"Food Allergies: Just the Facts." American Academy of Family Physicians. Familydoctor.org, July 2010. Web. 24 Feb. 2011.

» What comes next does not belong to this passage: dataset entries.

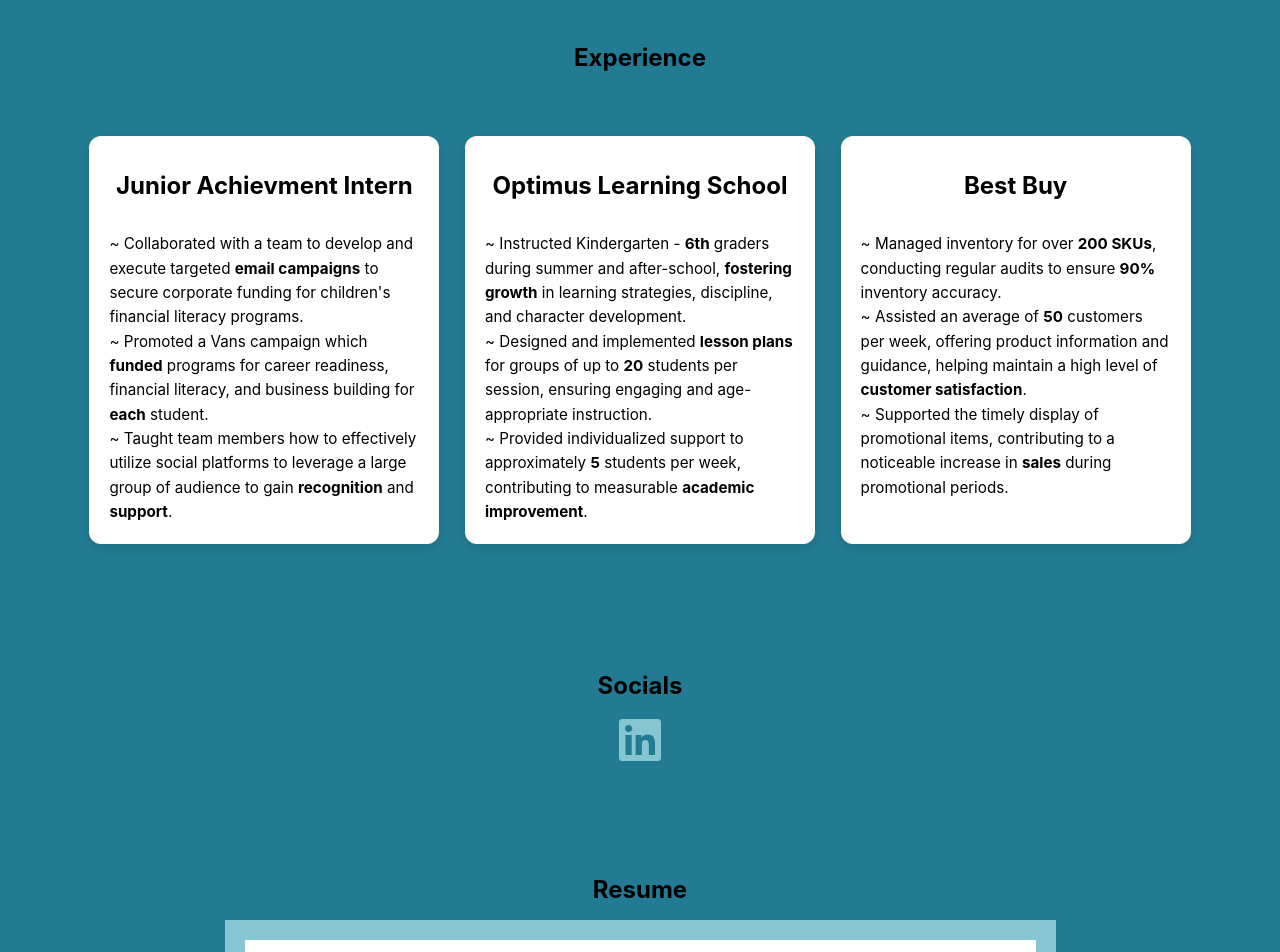
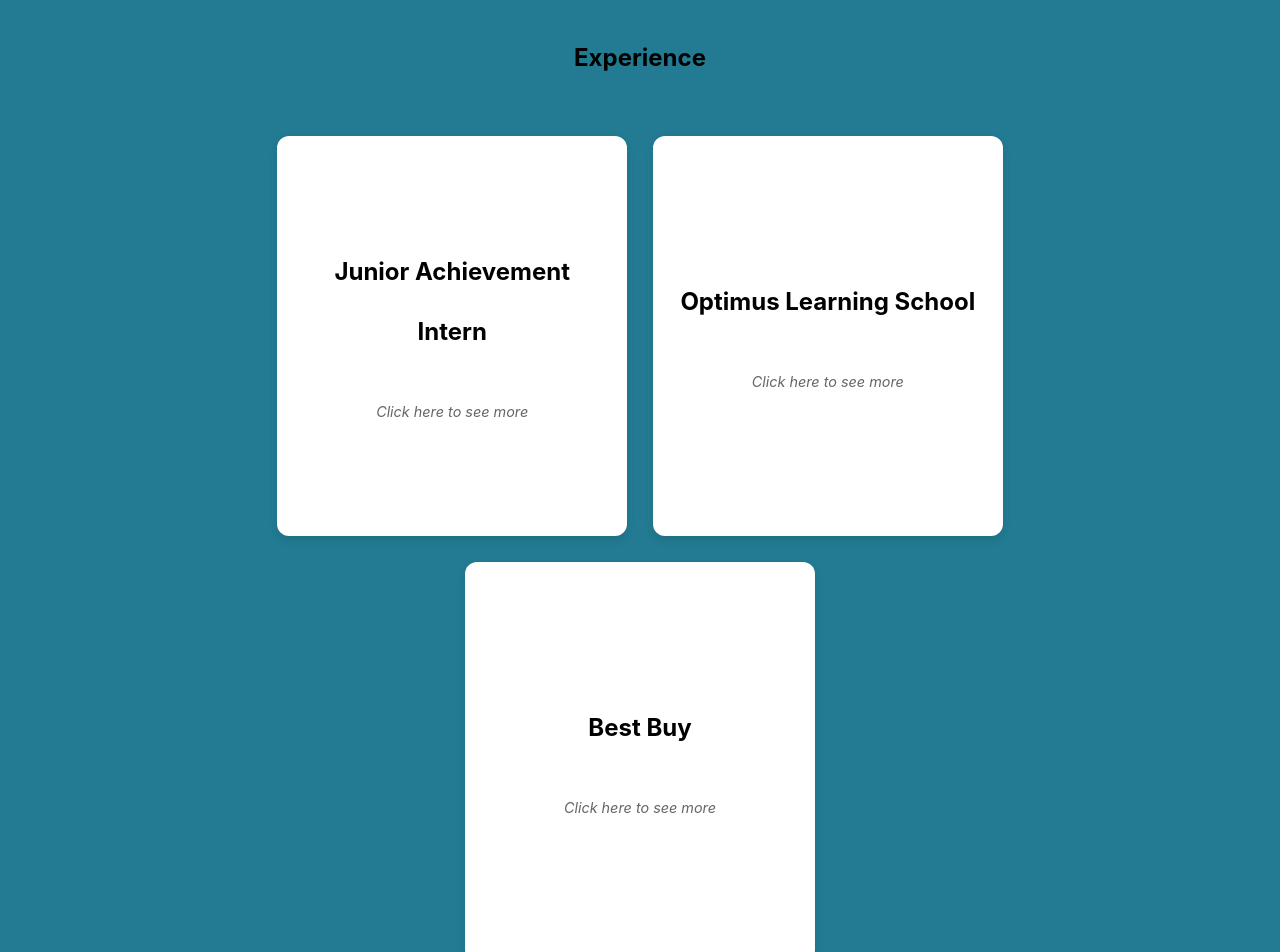
Before and after one commit to Shiv05-code/my-react-portfolio, a React (Create React App) app: page / in a window 1280 px wide. Shown: the part 960-1912 px from the top of the page. Built offline with nearby package versions, Linux system fonts and the light colour scheme.

Commit message:
Improved card tiles, typed name, & bouncing icon

```diff
--- a/package.json
+++ b/package.json
@@ -15,6 +15,7 @@
     "react": "^19.1.0",
     "react-dom": "^19.1.0",
     "react-scripts": "^5.0.1",
+    "react-typed": "^2.0.12",
     "web-vitals": "^2.1.4"
   },
   "scripts": {
--- a/src/App.css
+++ b/src/App.css
@@ -128,32 +128,89 @@
 
 }
 
-.experience-card {
-  background-color: white;
-  padding: 1.25rem;
+/* Flip Card Styles */
+.flip-card {
+  background-color: transparent;
   width: 100%;
   max-width: 350px;
   min-width: 280px;
-  border-radius: 12px;
-  box-shadow: 0 4px 10px rgba(0,0,0,0.1);
-  transition: transform 0.2s ease;
+  height: 400px;
+  perspective: 1000px;
+  cursor: pointer;
+  transition: transform 0.3s ease;
 }
 
-.experience-card:hover {
+.flip-card:hover {
   transform: scale(1.05);
-  color: rgb(9, 98, 121);
+}
+
+.flip-card:hover .flip-card-front {
   background-color: rgb(136, 197, 211);
 }
 
-.experience-card h1 {
+.flip-card-inner {
+  position: relative;
+  width: 100%;
+  height: 100%;
+  text-align: center;
+  transition: transform 0.6s;
+  transform-style: preserve-3d;
+}
+
+.flip-card.flipped .flip-card-inner {
+  transform: rotateY(180deg);
+}
+
+.flip-card-front, .flip-card-back {
+  position: absolute;
+  width: 100%;
+  height: 100%;
+  backface-visibility: hidden;
+  border-radius: 12px;
+  padding: 1.25rem;
+  box-shadow: 0 4px 10px rgba(0,0,0,0.1);
+  display: flex;
+  flex-direction: column;
+  justify-content: center;
+  align-items: center;
+}
+
+.flip-card-front {
+  background-color: white;
+}
+
+.flip-card-front h1 {
   font-size: 1.5rem;
+  margin-bottom: 1rem;
+  color: black;
+}
+
+.click-hint {
+  font-size: 0.9rem;
+  color: #666;
+  font-style: italic;
+  margin-top: 1rem;
+}
+
+.flip-card-back {
+  background-color: rgb(136, 197, 211);
+  color: rgb(9, 98, 121);
+  transform: rotateY(180deg);
+  overflow-y: auto;
+}
+
+.flip-card-back h2 {
+  color: black;
+  font-size: 1.3rem;
   margin-bottom: 1rem;
 }
 
-.experience-card p {
+.flip-card-back p {
   font-size: 0.95rem;
   line-height: 1.6;
   text-align: left;
+  margin-bottom: 0.5rem;
+  color: black;
 }
 
 #socials {
@@ -165,11 +222,23 @@
   display: flex;
   justify-content: center;
   transition: transform 0.2s ease-in-out;
+  animation: float 3s ease-in-out infinite;
 }
 
 .LinkedInIcon:hover{
   cursor: pointer;
+  animation: none; /* Completely stops the animation */
   transform: scale(1.1);
+}
+
+/* Floating animation */
+@keyframes float {
+  0%, 100% {
+    transform: translateY(0px) scale(1);
+  }
+  50% {
+    transform: translateY(-10px) scale(1);
+  }
 }
 
 
@@ -209,6 +278,18 @@
   background-color: rgb(101, 179, 197);
 }
 
+/* Typing animation cursor styling */
+.typing-container .typed-cursor {
+  font-size: inherit;
+  color: inherit;
+  animation: blink 0.7s infinite;
+}
+
+@keyframes blink {
+  0%, 100% { opacity: 1; }
+  50% { opacity: 0; }
+}
+
 /* Tablet */
 @media (max-width: 1024px) {
   html{
@@ -228,7 +309,7 @@
     width: 250px;
   }
 
-  .experience-card {
+  .flip-card {
     width: calc(50% - 1vw);
     min-width: 280px;
   }
@@ -273,13 +354,18 @@
     width: 200px;
   }
 
-  .experience-card {
+  .flip-card {
     width: 100%;
     max-width: 450px;
+    height: 420px;
   }
 
-  .experience-card h1 {
+  .flip-card-front h1 {
     font-size: 1.3rem;
+  }
+
+  .flip-card-back h2 {
+    font-size: 1.2rem;
   }
 
   .Info {
@@ -333,16 +419,21 @@
     line-height: 1.8;
   }
 
-  .experience-card {
-    padding: 1rem;
+  .flip-card {
+    padding: 0.75rem;
+    height: 450px;
   }
 
-  .experience-card h1 {
+  .flip-card-front h1 {
     font-size: 1.2rem;
   }
 
-  .experience-card p {
-    font-size: 0.9rem;
+  .flip-card-back h2 {
+    font-size: 1.1rem;
+  }
+
+  .flip-card-back p {
+    font-size: 0.85rem;
   }
 
   h1 {
--- a/src/App.js
+++ b/src/App.js
@@ -1,9 +1,21 @@
 import './App.css';
-import Me from './Me.jpg'; // Correct import
+import Me from './Me.jpg';
 import MyResume from "./MyResume.jpg";
 import { FontAwesomeIcon } from '@fortawesome/react-fontawesome';
 import { faLinkedin } from '@fortawesome/free-brands-svg-icons';
+import { ReactTyped } from 'react-typed';
+import { useState } from 'react';
+
 function App() {
+  const [flippedCards, setFlippedCards] = useState({});
+
+  const toggleFlip = (cardId) => {
+    setFlippedCards(prev => ({
+      ...prev,
+      [cardId]: !prev[cardId]
+    }));
+  };
+
   return (
     <div className="app">
       <header className="header">
@@ -18,7 +30,14 @@
       </header>
       <section id="about">
         <h3>Hello, I'm</h3>
-        <h1>Shivansh Kanda</h1>
+        <h1 className="typing-container">
+          <ReactTyped
+          strings={["Shivansh Kanda"]}
+          typeSpeed={100}
+          showCursor={true}
+          cursorChar="|"
+          />
+        </h1>
         <div className='Me'>
           <img src={Me} alt="Description" width="300" ></img>
           <div className="Info">
@@ -35,27 +54,54 @@
       <section id="experience">
         <h1>Experience</h1>
         <div className="experience-cards">
-          <div className="experience-card">
-            <h1>Junior Achievment Intern</h1>
+
+          {/* Card 1 */}
+          <div className={`flip-card ${flippedCards['card1'] ? 'flipped' : ''}`} onClick={() => toggleFlip('card1')}>
+            <div className="flip-card-inner">
+              <div className="flip-card-front">
+                <h1>Junior Achievement Intern</h1>
+                <p className="click-hint">Click here to see more</p>
+              </div>
+              <div className="flip-card-back">
+                <h2>Jul. 2025 - Present</h2>
                 <p> ~ Collaborated with a team to develop and execute targeted <b>email campaigns</b> to secure corporate funding for children's financial literacy programs.</p>
                 <p> ~ Promoted a Vans campaign which <b>funded</b> programs for career readiness, financial literacy, and business building for <b>each</b> student.</p>
                 <p> ~ Taught team members how to effectively utilize social platforms to leverage a large group of audience to gain <b>recognition</b> and <b>support</b>.</p>
               </div>
-          <div className="experience-card">
+            </div>
+          </div>
+          {/* Card 2 */}
+          <div className={`flip-card ${flippedCards['card2'] ? 'flipped' : ''}`} onClick={() => toggleFlip('card2')}>
+            <div className="flip-card-inner">
+              <div className="flip-card-front">
                 <h1>Optimus Learning School</h1>
+                <p className="click-hint">Click here to see more</p>
+              </div>
+              <div className="flip-card-back">
+                <h2>Jul. 2024 - Jan. 2025</h2>
                 <p> ~ Instructed Kindergarten - <b>6th</b> graders during summer and after-school, <b>fostering growth</b> in learning strategies, discipline, and character development.</p>
                 <p> ~ Designed and implemented <b>lesson plans</b> for groups of up to <b>20</b> students per session, ensuring engaging and age-appropriate instruction.</p>
                 <p> ~ Provided individualized support to approximately <b>5</b> students per week, contributing to measurable <b>academic improvement</b>.</p>
               </div>
-          <div className="experience-card">
+            </div>
+          </div>
+          {/* Card 3 */}
+          <div className={`flip-card ${flippedCards['card3'] ? 'flipped' : ''}`} onClick={() => toggleFlip('card3')}>
+            <div className="flip-card-inner">
+              <div className="flip-card-front">
                 <h1>Best Buy</h1>
+                <p className="click-hint">Click here to see more</p>
+              </div>
+              <div className="flip-card-back">
+                <h2>Oct. 2023 - Jan. 2024</h2>
                 <p> ~ Managed inventory for over <b>200 SKUs</b>, conducting regular audits to ensure <b>90%</b> inventory accuracy.</p>
                 <p> ~ Assisted an average of <b>50</b> customers per week, offering product information and guidance, helping maintain a high level of <b>customer satisfaction</b>.</p>
                 <p> ~ Supported the timely display of promotional items, contributing to a noticeable increase in <b>sales</b> during promotional periods.</p>
               </div>
             </div>
+          </div>
 
-
+        </div>
       </section>
 
       <section id="socials">
```
Also changed, not shown: 1 other file (tests, documents, lock files or other folders). Lines whose indentation alone changed are shown as unchanged.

"Food Allergies Raise Risk of Asthma Attacks." National Jewish Health. Eureka Alerts, 4 Oct. 2010. Web, 23 Feb. 2011.